Stored items from a collection:
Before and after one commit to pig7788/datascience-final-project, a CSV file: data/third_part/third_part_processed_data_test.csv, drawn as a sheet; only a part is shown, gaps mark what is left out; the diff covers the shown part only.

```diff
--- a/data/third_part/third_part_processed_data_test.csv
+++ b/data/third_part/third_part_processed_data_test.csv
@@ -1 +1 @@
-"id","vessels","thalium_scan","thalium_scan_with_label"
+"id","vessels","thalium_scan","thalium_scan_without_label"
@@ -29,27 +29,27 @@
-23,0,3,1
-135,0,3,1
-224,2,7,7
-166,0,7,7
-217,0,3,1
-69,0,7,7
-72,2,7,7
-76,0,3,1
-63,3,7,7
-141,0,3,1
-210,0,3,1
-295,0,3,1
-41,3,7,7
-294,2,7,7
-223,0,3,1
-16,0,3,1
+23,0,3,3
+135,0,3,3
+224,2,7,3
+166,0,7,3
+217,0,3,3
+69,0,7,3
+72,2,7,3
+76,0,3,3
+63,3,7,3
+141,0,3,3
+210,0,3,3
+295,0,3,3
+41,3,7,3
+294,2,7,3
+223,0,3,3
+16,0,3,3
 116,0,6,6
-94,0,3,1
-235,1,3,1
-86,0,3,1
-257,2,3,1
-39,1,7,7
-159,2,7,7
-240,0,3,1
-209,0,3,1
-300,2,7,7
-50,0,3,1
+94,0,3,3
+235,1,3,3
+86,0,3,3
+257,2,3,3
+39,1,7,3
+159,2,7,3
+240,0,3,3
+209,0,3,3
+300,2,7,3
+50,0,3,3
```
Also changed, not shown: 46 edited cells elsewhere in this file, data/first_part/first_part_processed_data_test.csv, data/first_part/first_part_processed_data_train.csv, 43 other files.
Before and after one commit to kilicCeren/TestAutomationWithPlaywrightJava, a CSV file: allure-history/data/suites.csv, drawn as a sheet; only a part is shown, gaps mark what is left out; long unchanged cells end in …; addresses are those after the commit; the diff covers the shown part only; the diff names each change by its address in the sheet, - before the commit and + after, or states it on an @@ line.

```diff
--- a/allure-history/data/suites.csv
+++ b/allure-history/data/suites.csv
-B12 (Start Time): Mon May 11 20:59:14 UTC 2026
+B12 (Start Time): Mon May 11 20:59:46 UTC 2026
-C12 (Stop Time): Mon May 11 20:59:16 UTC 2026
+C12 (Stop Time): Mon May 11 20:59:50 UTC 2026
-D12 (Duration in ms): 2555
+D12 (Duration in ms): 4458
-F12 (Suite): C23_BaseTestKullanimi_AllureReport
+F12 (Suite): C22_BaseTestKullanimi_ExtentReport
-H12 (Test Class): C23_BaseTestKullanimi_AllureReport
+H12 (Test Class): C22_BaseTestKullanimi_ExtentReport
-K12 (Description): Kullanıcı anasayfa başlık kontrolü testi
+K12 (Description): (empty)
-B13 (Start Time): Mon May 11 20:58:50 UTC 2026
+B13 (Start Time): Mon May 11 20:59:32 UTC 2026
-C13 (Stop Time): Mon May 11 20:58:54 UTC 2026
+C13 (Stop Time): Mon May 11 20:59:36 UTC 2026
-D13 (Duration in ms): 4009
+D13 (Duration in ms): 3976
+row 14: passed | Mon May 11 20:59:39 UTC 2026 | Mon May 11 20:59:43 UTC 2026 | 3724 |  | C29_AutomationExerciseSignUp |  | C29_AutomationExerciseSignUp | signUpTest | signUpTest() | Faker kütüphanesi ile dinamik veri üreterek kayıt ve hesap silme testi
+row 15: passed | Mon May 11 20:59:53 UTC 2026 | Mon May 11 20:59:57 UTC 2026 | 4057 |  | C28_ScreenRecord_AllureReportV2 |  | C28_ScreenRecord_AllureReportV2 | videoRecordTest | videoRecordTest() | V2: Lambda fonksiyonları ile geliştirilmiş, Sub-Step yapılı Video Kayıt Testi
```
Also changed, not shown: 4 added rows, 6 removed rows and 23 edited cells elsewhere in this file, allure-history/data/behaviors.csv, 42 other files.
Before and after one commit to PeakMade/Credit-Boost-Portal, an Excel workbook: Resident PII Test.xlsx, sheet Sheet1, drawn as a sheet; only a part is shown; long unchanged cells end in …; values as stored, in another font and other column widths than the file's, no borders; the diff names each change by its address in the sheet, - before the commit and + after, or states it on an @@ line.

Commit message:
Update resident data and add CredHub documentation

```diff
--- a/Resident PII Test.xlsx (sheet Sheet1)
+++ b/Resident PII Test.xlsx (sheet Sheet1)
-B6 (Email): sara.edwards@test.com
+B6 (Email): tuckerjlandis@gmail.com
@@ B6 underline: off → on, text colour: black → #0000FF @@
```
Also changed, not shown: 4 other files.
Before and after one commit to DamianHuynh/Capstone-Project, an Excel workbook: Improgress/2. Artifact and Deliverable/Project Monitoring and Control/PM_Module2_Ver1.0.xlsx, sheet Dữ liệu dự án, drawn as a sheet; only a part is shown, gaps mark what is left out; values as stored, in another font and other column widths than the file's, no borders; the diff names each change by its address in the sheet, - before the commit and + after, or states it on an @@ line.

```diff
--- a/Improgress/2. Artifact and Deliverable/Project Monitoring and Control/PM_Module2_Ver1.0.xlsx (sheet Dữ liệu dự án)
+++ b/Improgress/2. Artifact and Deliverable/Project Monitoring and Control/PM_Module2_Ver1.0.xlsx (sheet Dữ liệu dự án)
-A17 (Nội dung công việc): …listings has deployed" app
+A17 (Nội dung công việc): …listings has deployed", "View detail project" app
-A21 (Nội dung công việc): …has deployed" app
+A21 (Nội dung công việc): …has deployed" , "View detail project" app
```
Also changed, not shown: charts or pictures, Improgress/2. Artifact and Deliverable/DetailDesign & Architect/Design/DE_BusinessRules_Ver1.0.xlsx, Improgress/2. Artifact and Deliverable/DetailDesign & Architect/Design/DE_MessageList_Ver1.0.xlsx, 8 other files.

### Work instructions
The records are to be retyped exactly. No line may be skipped.

### Task response
Before and after one commit to pig7788/datascience-final-project, a CSV file: data/third_part/third_part_processed_data_test.csv, drawn as a sheet; only a part is shown, gaps mark what is left out; the diff covers the shown part only.

```diff
--- a/data/third_part/third_part_processed_data_test.csv
+++ b/data/third_part/third_part_processed_data_test.csv
@@ -1 +1 @@
-"id","vessels","thalium_scan","thalium_scan_with_label"
+"id","vessels","thalium_scan","thalium_scan_without_label"
@@ -29,27 +29,27 @@
-23,0,3,1
-135,0,3,1
-224,2,7,7
-166,0,7,7
-217,0,3,1
-69,0,7,7
-72,2,7,7
-76,0,3,1
-63,3,7,7
-141,0,3,1
-210,0,3,1
-295,0,3,1
-41,3,7,7
-294,2,7,7
-223,0,3,1
-16,0,3,1
+23,0,3,3
+135,0,3,3
+224,2,7,3
+166,0,7,3
+217,0,3,3
+69,0,7,3
+72,2,7,3
+76,0,3,3
+63,3,7,3
+141,0,3,3
+210,0,3,3
+295,0,3,3
+41,3,7,3
+294,2,7,3
+223,0,3,3
+16,0,3,3
 116,0,6,6
-94,0,3,1
-235,1,3,1
-86,0,3,1
-257,2,3,1
-39,1,7,7
-159,2,7,7
-240,0,3,1
-209,0,3,1
-300,2,7,7
-50,0,3,1
+94,0,3,3
+235,1,3,3
+86,0,3,3
+257,2,3,3
+39,1,7,3
+159,2,7,3
+240,0,3,3
+209,0,3,3
+300,2,7,3
+50,0,3,3
```
Also changed, not shown: 46 edited cells elsewhere in this file, data/first_part/first_part_processed_data_test.csv, data/first_part/first_part_processed_data_train.csv, 43 other files.
Before and after one commit to kilicCeren/TestAutomationWithPlaywrightJava, a CSV file: allure-history/data/suites.csv, drawn as a sheet; only a part is shown, gaps mark what is left out; long unchanged cells end in …; addresses are those after the commit; the diff covers the shown part only; the diff names each change by its address in the sheet, - before the commit and + after, or states it on an @@ line.

```diff
--- a/allure-history/data/suites.csv
+++ b/allure-history/data/suites.csv
-B12 (Start Time): Mon May 11 20:59:14 UTC 2026
+B12 (Start Time): Mon May 11 20:59:46 UTC 2026
-C12 (Stop Time): Mon May 11 20:59:16 UTC 2026
+C12 (Stop Time): Mon May 11 20:59:50 UTC 2026
-D12 (Duration in ms): 2555
+D12 (Duration in ms): 4458
-F12 (Suite): C23_BaseTestKullanimi_AllureReport
+F12 (Suite): C22_BaseTestKullanimi_ExtentReport
-H12 (Test Class): C23_BaseTestKullanimi_AllureReport
+H12 (Test Class): C22_BaseTestKullanimi_ExtentReport
-K12 (Description): Kullanıcı anasayfa başlık kontrolü testi
+K12 (Description): (empty)
-B13 (Start Time): Mon May 11 20:58:50 UTC 2026
+B13 (Start Time): Mon May 11 20:59:32 UTC 2026
-C13 (Stop Time): Mon May 11 20:58:54 UTC 2026
+C13 (Stop Time): Mon May 11 20:59:36 UTC 2026
-D13 (Duration in ms): 4009
+D13 (Duration in ms): 3976
+row 14: passed | Mon May 11 20:59:39 UTC 2026 | Mon May 11 20:59:43 UTC 2026 | 3724 |  | C29_AutomationExerciseSignUp |  | C29_AutomationExerciseSignUp | signUpTest | signUpTest() | Faker kütüphanesi ile dinamik veri üreterek kayıt ve hesap silme testi
+row 15: passed | Mon May 11 20:59:53 UTC 2026 | Mon May 11 20:59:57 UTC 2026 | 4057 |  | C28_ScreenRecord_AllureReportV2 |  | C28_ScreenRecord_AllureReportV2 | videoRecordTest | videoRecordTest() | V2: Lambda fonksiyonları ile geliştirilmiş, Sub-Step yapılı Video Kayıt Testi
```
Also changed, not shown: 4 added rows, 6 removed rows and 23 edited cells elsewhere in this file, allure-history/data/behaviors.csv, 42 other files.
Before and after one commit to PeakMade/Credit-Boost-Portal, an Excel workbook: Resident PII Test.xlsx, sheet Sheet1, drawn as a sheet; only a part is shown; long unchanged cells end in …; values as stored, in another font and other column widths than the file's, no borders; the diff names each change by its address in the sheet, - before the commit and + after, or states it on an @@ line.

Commit message:
Update resident data and add CredHub documentation

```diff
--- a/Resident PII Test.xlsx (sheet Sheet1)
+++ b/Resident PII Test.xlsx (sheet Sheet1)
-B6 (Email): sara.edwards@test.com
+B6 (Email): tuckerjlandis@gmail.com
@@ B6 underline: off → on, text colour: black → #0000FF @@
```
Also changed, not shown: 4 other files.
Before and after one commit to DamianHuynh/Capstone-Project, an Excel workbook: Improgress/2. Artifact and Deliverable/Project Monitoring and Control/PM_Module2_Ver1.0.xlsx, sheet Dữ liệu dự án, drawn as a sheet; only a part is shown, gaps mark what is left out; values as stored, in another font and other column widths than the file's, no borders; the diff names each change by its address in the sheet, - before the commit and + after, or states it on an @@ line.

```diff
--- a/Improgress/2. Artifact and Deliverable/Project Monitoring and Control/PM_Module2_Ver1.0.xlsx (sheet Dữ liệu dự án)
+++ b/Improgress/2. Artifact and Deliverable/Project Monitoring and Control/PM_Module2_Ver1.0.xlsx (sheet Dữ liệu dự án)
-A17 (Nội dung công việc): …listings has deployed" app
+A17 (Nội dung công việc): …listings has deployed", "View detail project" app
-A21 (Nội dung công việc): …has deployed" app
+A21 (Nội dung công việc): …has deployed" , "View detail project" app
```
Also changed, not shown: charts or pictures, Improgress/2. Artifact and Deliverable/DetailDesign & Architect/Design/DE_BusinessRules_Ver1.0.xlsx, Improgress/2. Artifact and Deliverable/DetailDesign & Architect/Design/DE_MessageList_Ver1.0.xlsx, 8 other files.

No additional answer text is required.